Article Type Making Art Together Making Art Together Categories At Home Art Studio Drawing

Creative Comics

Sara Ottomano

This week, we invite our At Home Art Studio community to explore art inspired by comics. Comics are a fun way to share stories. By creating a sequence of images and combining pictures and text, you can create characters, imagine new places, or tell a story about yourself!

Cartoon drawing with a stick figure taking parts of a square panel apart to turn into a house and sun.

Kate liked the idea of making a cartoon with multiple frames. It doesn’t have to be complicated to be fun! This stick figure person discovered they could use found materials in their own frame to build a new scene. 

Three images of speech and thought bubbles taped next to objects and a cat. An owl pencil holder is saying “Hoo needs a pencil?” the plant is saying “Be-leaf in yourself!” and the cat is thinking “Naptime is great.”

Meg was inspired by the speech and thought bubbles in comics. She decided to add some dialogue around her house for her family to find. For the plant and owl container, she taped the speech bubble to a pencil to hold it in place. Meg also added a thought bubble to the arm of a chair where the cat likes to sleep.  

Two images, one with white paper rectangles on a black background and a paper ant holding a leaf standing on a drawn tree.

To get inspired this week, Sara looked at the pages in her favorite comics. She noticed that each of the pages were organized into rectangles and sometimes other shapes, called panels. After having fun last week making art that moved, she decided to make another artwork where a character moved through the art. Sara began by cutting up a piece of computer paper into rectangles for her panels.
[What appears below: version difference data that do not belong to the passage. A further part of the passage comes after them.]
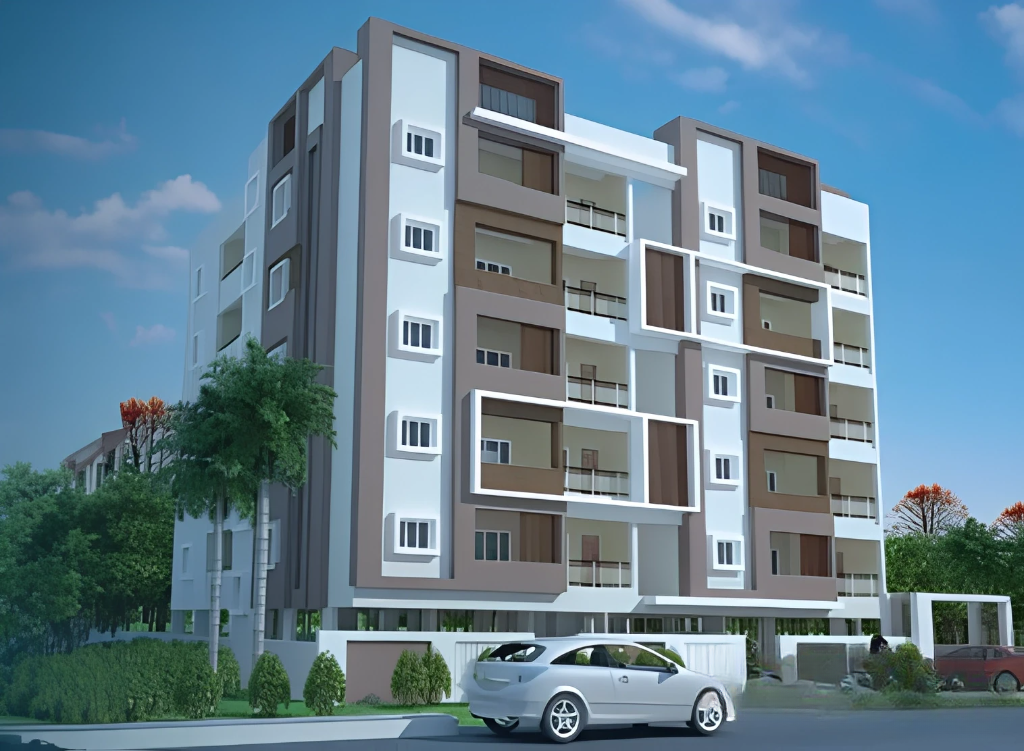
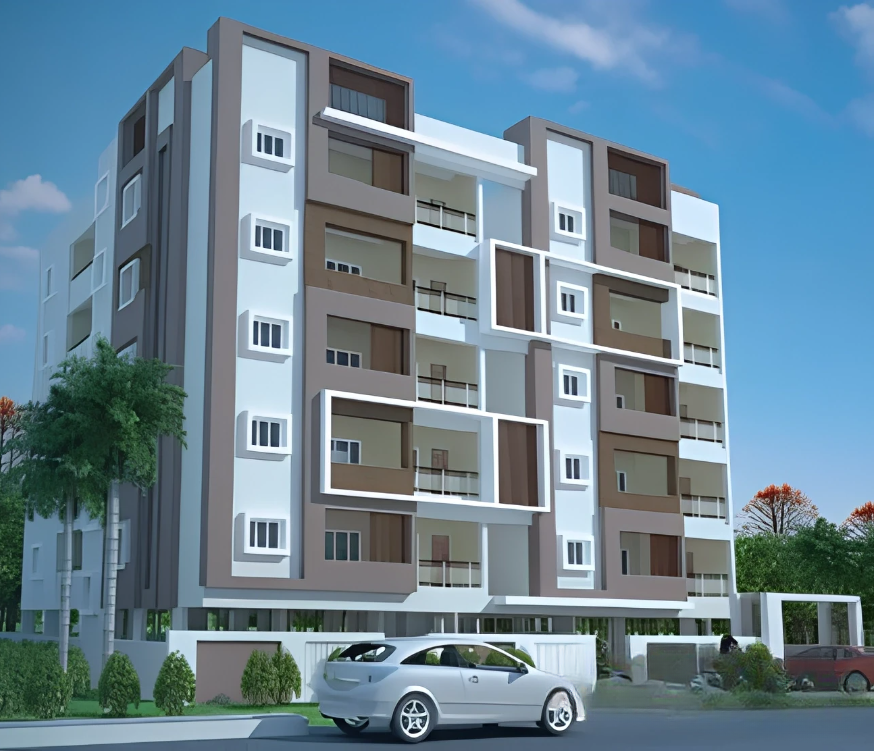
update

diff --git a/index.html b/index.html
@@ -365,44 +365,98 @@
                 <div class="featured-grid" id="featuredSlider">
                     <div class="featured-item">
                         <div class="featured-image">
-                            <img src="./Images/Completed/Sri Tirumala Pranmoksha Pride, Kapra, Hyderabad.webp" alt="Sri Tirumala Pranmoksha Pride">
+                            <img src="./Images/Completed/Tirumal Dreams.png" alt="Sri Tirumala Dreams">
                         </div>
-                        <h3 class="featured-project-name">Sri Tirumala Pranmoksha Pride, Kapra,Hyderabad</h3>
+                        <div class="featured-project-info">
+                            <h3 class="featured-project-name">Sri Tirumala Dreams</h3>
+                            <div class="featured-project-location">
+                                <svg class="location-icon" width="16" height="16" viewBox="0 0 24 24" fill="none" stroke="currentColor" stroke-width="2">
+                                    <path d="M21 10c0 7-9 13-9 13s-9-6-9-13a9 9 0 0 1 18 0z"></path>
+                                    <circle cx="12" cy="10" r="3"></circle>
+                                </svg>
+                                <span>Shivarampally, Hyderabad</span>
+                            </div>
+                        </div>
                     </div>
 
                     <div class="featured-item">
                         <div class="featured-image">
                             <img src="./Images/Completed/Tirumal Lotus.jpg" alt="Sri Tirumala Lotus">
                         </div>
-                        <h3 class="featured-project-name">Sri Tirumala Lotus, Shivarampally, Hyderabad</h3>
+                        <div class="featured-project-info">
+                            <h3 class="featured-project-name">Sri Tirumala Lotus</h3>
+                            <div class="featured-project-location">
+                                <svg class="location-icon" width="16" height="16" viewBox="0 0 24 24" fill="none" stroke="currentColor" stroke-width="2">
+                                    <path d="M21 10c0 7-9 13-9 13s-9-6-9-13a9 9 0 0 1 18 0z"></path>
+                                    <circle cx="12" cy="10" r="3"></circle>
+                                </svg>
+                                <span>Shivarampally, Hyderabad</span>
+                            </div>
+                        </div>
                     </div>
 
                     <div class="featured-item">
                         <div class="featured-image">
                             <img src="./Images/Completed/Tirumal Elite.png" alt="Sri Tirumala Elite">
                         </div>
-                        <h3 class="featured-project-name">Sri Tirumala Elite, Shivarampally, Hyderabad</h3>
+                        <div class="featured-project-info">
+                            <h3 class="featured-project-name">Sri Tirumala Elite</h3>
+                            <div class="featured-project-location">
+                                <svg class="location-icon" width="16" height="16" viewBox="0 0 24 24" fill="none" stroke="currentColor" stroke-width="2">
+                                    <path d="M21 10c0 7-9 13-9 13s-9-6-9-13a9 9 0 0 1 18 0z"></path>
+                                    <circle cx="12" cy="10" r="3"></circle>
+                                </svg>
+                                <span>Shivarampally, Hyderabad</span>
+                            </div>
+                        </div>
                     </div>
 
                     <div class="featured-item">
                         <div class="featured-image">
                             <img src="./Images/Completed/Tirumal Hamilton A&B.png" alt="Sri Tirumala Hamilton A&B">
                         </div>
-                        <h3 class="featured-project-name">Sri Tirumala Hamilton A&B, Musheerabad, Hyderabad</h3>
+                        <div class="featured-project-info">
+                            <h3 class="featured-project-name">Sri Tirumala Hamilton A&B</h3>
+                            <div class="featured-project-location">
+                                <svg class="location-icon" width="16" height="16" viewBox="0 0 24 24" fill="none" stroke="currentColor" stroke-width="2">
+                                    <path d="M21 10c0 7-9 13-9 13s-9-6-9-13a9 9 0 0 1 18 0z"></path>
+                                    <circle cx="12" cy="10" r="3"></circle>
+                                </svg>
+                                <span>Musheerabad, Hyderabad</span>
+                            </div>
+                        </div>
                     </div>
 
                     <div class="featured-item">
                         <div class="featured-image">
                             <img src="./Images/Completed/Sri Tirumala Anmol.png" alt="Sri Tirumala Anmol">
                         </div>
-                        <h3 class="featured-project-name">Sri Tirumala Anmol, Esamia Bazar, Hyderabad</h3>
+                        <div class="featured-project-info">
+                            <h3 class="featured-project-name">Sri Tirumala Anmol</h3>
+                            <div class="featured-project-location">
+                                <svg class="location-icon" width="16" height="16" viewBox="0 0 24 24" fill="none" stroke="currentColor" stroke-width="2">
+                                    <path d="M21 10c0 7-9 13-9 13s-9-6-9-13a9 9 0 0 1 18 0z"></path>
+                                    <circle cx="12" cy="10" r="3"></circle>
+                                </svg>
+                                <span>Esamia Bazar, Hyderabad</span>
+                            </div>
+                        </div>
                     </div>
 
                     <div class="featured-item">
                         <div class="featured-image">
                             <img src="./Images/Completed/Sri Tirumala Almond.png" alt="Sri Tirumala Almond">
                         </div>
-                        <h3 class="featured-project-name">Sri Tirumala Almond, Shivarampally, Hyderabad</h3>
+                        <div class="featured-project-info">
+                            <h3 class="featured-project-name">Sri Tirumala Almond</h3>
+                            <div class="featured-project-location">
+                                <svg class="location-icon" width="16" height="16" viewBox="0 0 24 24" fill="none" stroke="currentColor" stroke-width="2">
+                                    <path d="M21 10c0 7-9 13-9 13s-9-6-9-13a9 9 0 0 1 18 0z"></path>
+                                    <circle cx="12" cy="10" r="3"></circle>
+                                </svg>
+                                <span>Shivarampally, Hyderabad</span>
+                            </div>
+                        </div>
                     </div>
                 </div>
             </div>
@@ -688,7 +742,7 @@
     <!-- Instagram -->
     <a href="https://www.instagram.com/rathi.constructions/" target="_blank" aria-label="Instagram">
         <svg width="24" height="24" viewBox="0 0 24 24" fill="currentColor">
-            <path d="M7 2C4.243 2 2 4.243 2 7v10c0 2.757 2.243 5 5 5h10c2.757 0 5-2.243 5-5V7c0-2.757-2.243-5-5-5H7zm10 2c1.654 0 3 1.346 3 3v10c0 1.654-1.346 3-3 3H7c-1.654 0-3-1.346-3-3V7c0-1.654 1.346-3 3-3h10zm-5 3a5 5 0 1 0 .001 9.999A5 5 0 0 0 12 7zm0 2a3 3 0 1 1-.001 5.999A3 3 0 0 1 12 9zm4.5-3a1.5 1.5 0 1 0 .001 2.999A1.5 1.5 0 0 0 16.5 6z"/>
+            <path d="M7 2C4.243 2 2 4.243 2 7v10c0 2.757 2.243 5 5 5h10c2.757 0 5-2.243 5-5V7c0-2.757-2.243-5-5-5H7zm10 2c1.654 0 3 1.346 3 3v10c0 1.654-1.346 3-3 3H7c-1.654 0-3-1.346-3-3V7c0-1.654 1.346-3 3-3h10zm0 2a5 5 0 1 0 .001 9.999A5 5 0 0 0 12 7zm0 2a3 3 0 1 1-.001 5.999A3 3 0 0 1 12 9zm4.5-3a1.5 1.5 0 1 0 .001 2.999A1.5 1.5 0 0 0 16.5 6z"/>
         </svg>
     </a>
 

diff --git a/aboutus.html b/aboutus.html
@@ -84,7 +84,7 @@
     <section class="about-section">
         <div class="about-container">
             <div class="about-image-wrapper">
-                <img src="./Images//Homepage/aboutus.png" alt="Rathi Construction Team" class="about-image" width="600" height="400" loading="lazy">
+                <img src="./Images/Homepage/aboutus.png" alt="Rathi Construction Team" class="about-image" width="600" height="400" loading="lazy">
             </div>
             <div class="about-content">
                 <h2 class="about-title">Who Are We?</h2>
@@ -309,11 +309,13 @@
             <div class="features-grid">
                 <div class="feature-card feature-white">
                     <div class="feature-icon">
-                        <svg xmlns="http://www.w3.org/2000/svg" width="48" height="48" viewBox="0 0 24 24" fill="none" stroke="currentColor" stroke-width="2" stroke-linecap="round" stroke-linejoin="round">
-  <circle cx="12" cy="12" r="10"/>
-  <circle cx="12" cy="12" r="6"/>
+                       <svg xmlns="http://www.w3.org/2000/svg" width="48" height="48" viewBox="0 0 24 24" fill="none" stroke="currentColor" stroke-width="1.8" stroke-linecap="round" stroke-linejoin="round">
+  <circle cx="12" cy="12" r="9"/>
+  <circle cx="12" cy="12" r="5.5"/>
   <circle cx="12" cy="12" r="2"/>
+  <path d="M12 1v3M23 12h-3M12 23v-3M1 12h3"/>
 </svg>
+
                     </div>
                     <h3 class="feature-title">OUR MISSION</h3>
                     <p class="feature-description">Building trust through buildings. We uphold the highest level of integrity in all aspects of our business, ensuring credibility and trustworthiness at every step. Through unwavering commitment, we deliver reliable services that establish us as a trusted leader in the industry.</p>
@@ -321,10 +323,12 @@
 
                 <div class="feature-card feature-purple">
                     <div class="feature-icon">
-                      <svg xmlns="http://www.w3.org/2000/svg" width="48" height="48" viewBox="0 0 24 24" fill="none" stroke="currentColor" stroke-width="2" stroke-linecap="round" stroke-linejoin="round">
-  <path d="M1 12s4-8 11-8 11 8 11 8-4 8-11 8-11-8-11-8z"/>
-  <circle cx="12" cy="12" r="3"/>
+                     <svg xmlns="http://www.w3.org/2000/svg" width="48" height="48" viewBox="0 0 24 24" fill="none" stroke="currentColor" stroke-width="1.8" stroke-linecap="round" stroke-linejoin="round">
+  <path d="M2 12s3.5-7 10-7 10 7 10 7-3.5 7-10 7-10-7-10-7z"/>
+  <circle cx="12" cy="12" r="3.5"/>
+  <circle cx="12" cy="12" r="1"/>
 </svg>
+
                     </div>
                     <h3 class="feature-title">OUR VISION</h3>
                     <p class="feature-description">To establish world-class standards in real estate, setting new benchmarks for excellence, innovation, and customer satisfaction. Our commitment to quality, professionalism, and ethical conduct drives us to exceed expectations and shape the future of real estate globally.</p>
@@ -344,9 +348,11 @@
                <div class="features-grid">
                 <div class="feature-card feature-purple">
                     <div class="feature-icon">
-                        <svg xmlns="http://www.w3.org/2000/svg" width="48" height="48" viewBox="0 0 24 24" fill="none" stroke="currentColor" stroke-width="2" stroke-linecap="round" stroke-linejoin="round">
-  <polygon points="12 2 15.09 8.26 22 9.27 17 14.14 18.18 21.02 12 17.77 5.82 21.02 7 14.14 2 9.27 8.91 8.26 12 2"/>
+                     <svg xmlns="http://www.w3.org/2000/svg" width="48" height="48" viewBox="0 0 24 24" fill="none" stroke="currentColor" stroke-width="1.8" stroke-linecap="round" stroke-linejoin="round">
+  <circle cx="12" cy="8" r="5"/>
+  <path d="M8.5 13L7 22l5-2 5 2-1.5-9"/>
 </svg>
+
                     </div>
                     <h3 class="feature-title">QUALITY EXCELLENCE</h3>
                     <p class="feature-description">Quality is non-negotiable. From material selection to construction techniques, we maintain rigorous standards that ensure every home stands the test of time. Our commitment to excellence means delivering lasting value in every square foot we build.</p>
@@ -354,9 +360,11 @@
 
                 <div class="feature-card feature-white">
                     <div class="feature-icon">
-                       <svg xmlns="http://www.w3.org/2000/svg" width="48" height="48" viewBox="0 0 24 24" fill="none" stroke="currentColor" stroke-width="2" stroke-linecap="round" stroke-linejoin="round">
-  <path d="M20.84 4.61a5.5 5.5 0 0 0-7.78 0L12 5.67l-1.06-1.06a5.5 5.5 0 0 0-7.78 7.78l1.06 1.06L12 21.23l7.78-7.78 1.06-1.06a5.5 5.5 0 0 0 0-7.78z"/>
+                      <svg xmlns="http://www.w3.org/2000/svg" width="48" height="48" viewBox="0 0 24 24" fill="none" stroke="currentColor" stroke-width="1.8" stroke-linecap="round" stroke-linejoin="round">
+  <circle cx="12" cy="6" r="4"/>
+  <path d="M4 22v-2a8 8 0 0 1 16 0v2"/>
 </svg>
+
                     </div>
                     <h3 class="feature-title">CUSTOMER CENTRICITY</h3>
                     <p class="feature-description">Our customers are at the heart of everything we do. We listen to your needs, understand your aspirations, and work tirelessly to deliver homes that exceed expectations. Your satisfaction and happiness are our greatest achievements and driving force.</p>

diff --git a/css/homestyle.css b/css/homestyle.css
@@ -1317,7 +1317,7 @@
 
 .featured-image {
     width: 100%;
-    height: 450px;
+    height: 350px;
     border-radius: 16px;
     overflow: hidden;
     margin-bottom: 20px;
@@ -1336,6 +1336,12 @@
     transform: scale(1.1);
 }
 
+.featured-project-info {
+    display: flex;
+    flex-direction: column;
+    gap: 8px;
+}
+
 .featured-project-name {
     font-family: 'Inter', sans-serif;
     font-size: 18px;
@@ -1343,6 +1349,21 @@
     color: #000000;
     line-height: 1.4;
     margin: 0;
+}
+
+.featured-project-location {
+    display: flex;
+    align-items: center;
+    gap: 8px;
+    font-family: 'Inter', sans-serif;
+    font-size: 14px;
+    color: #666666;
+    line-height: 1.4;
+}
+
+.featured-project-location .location-icon {
+    flex-shrink: 0;
+    color: #6C1A78;
 }
 
 /* Featured Bottom - Progress Bar, Arrow and View Button */
@@ -1577,6 +1598,10 @@
 
     .featured-project-name {
         font-size: 16px;
+    }
+
+    .featured-project-location {
+        font-size: 12px;
     }
 }
 

diff --git a/js/projectscript.js b/js/projectscript.js
@@ -2,21 +2,21 @@ const projects = [
     {
         id: 1,
         title: "Sri Tirumala Golden Gate,Shamsheer Gunj, Near Falukunuma Palace, Hyderabad",
-        image: "./Images/golden gate/Golden Gate.jpg",
+        image: "./Images/On Going/Golden Gate.png",
         category: "upcoming",
         link: "./projects/goldengate.html"
     },
     {
         id: 2,
         title: "Sri Tirumala Pranmoksha Pride,Mallapur, Near NOMA Convention Centre, Nacharam, Hyderabad",
-        image: "./Images/Golden Pride/Golden-pride.jpg",
+        image: "./Images/On Going/Goldenpride.png",
         category: "upcoming",
         link: "./projects/goldenpride.html"
     },
     {
         id: 3,
         title: "Sri Tirumala Bliss,Raghavendra Colony, Aramghar Circle, Hyderabad",
-        image: "./Images/Bliss/Home Elevation.jpg",
+        image: "./Images/On Going/SriTirumalaBliss.png",
         category: "upcoming",
         link: "./projects/tirumalabliss.html"
     },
Sara had watched a documentary with leaf cutter ants, and thought it would be interesting to follow an ant through its journey back home. 

Two images of a paper ant traveling through different comic panels and taking a hot air balloon to the moon.

Using crayons, she drew a different place on the ant’s journey in each panel, including a tree with leaves, tall grass, a log, and stones. But then she began to wonder whether this ant could go on an imaginary journey into space! She added parts of a hot air balloon, the sky, and the moon. 

Two images of the paper ant holding a leaf and traveling on top of drawn rocks and the moon.

Once she had the settings planned out, she drew her ant on a piece of notebook paper, cut it out, and glued a strip of cardboard to its back so she could move it more easily through the scenes. For the ant to hold onto the cut-paper leaf she made, Sara cut a line into the ant’s head so that the paper could sit in between its antennae.  

After sharing this story with a friend, Sara thought she could keep adding to the story or even change the order of the scenes to make new stories. 

For more ideas on making your own comics, check out these previous blog posts!  

Comic quests with folded paper and moving characters 

Flip books showing characters in motion 

Tunnel books made with layers of paper and a box 

Sequential storytelling using drawing tools and paper 

Storyboarding with stencils and watercolor painting 

We look forward to seeing what you make! 

 

Authors

Sara smiling in front of Art Studio display.

Sara Ottomano

Art Educator since 2016 at The Eric Carle Museum of Picture Book Art, Sara (she/her) is enthusiastic about helping others approach art through exploration and experimentation.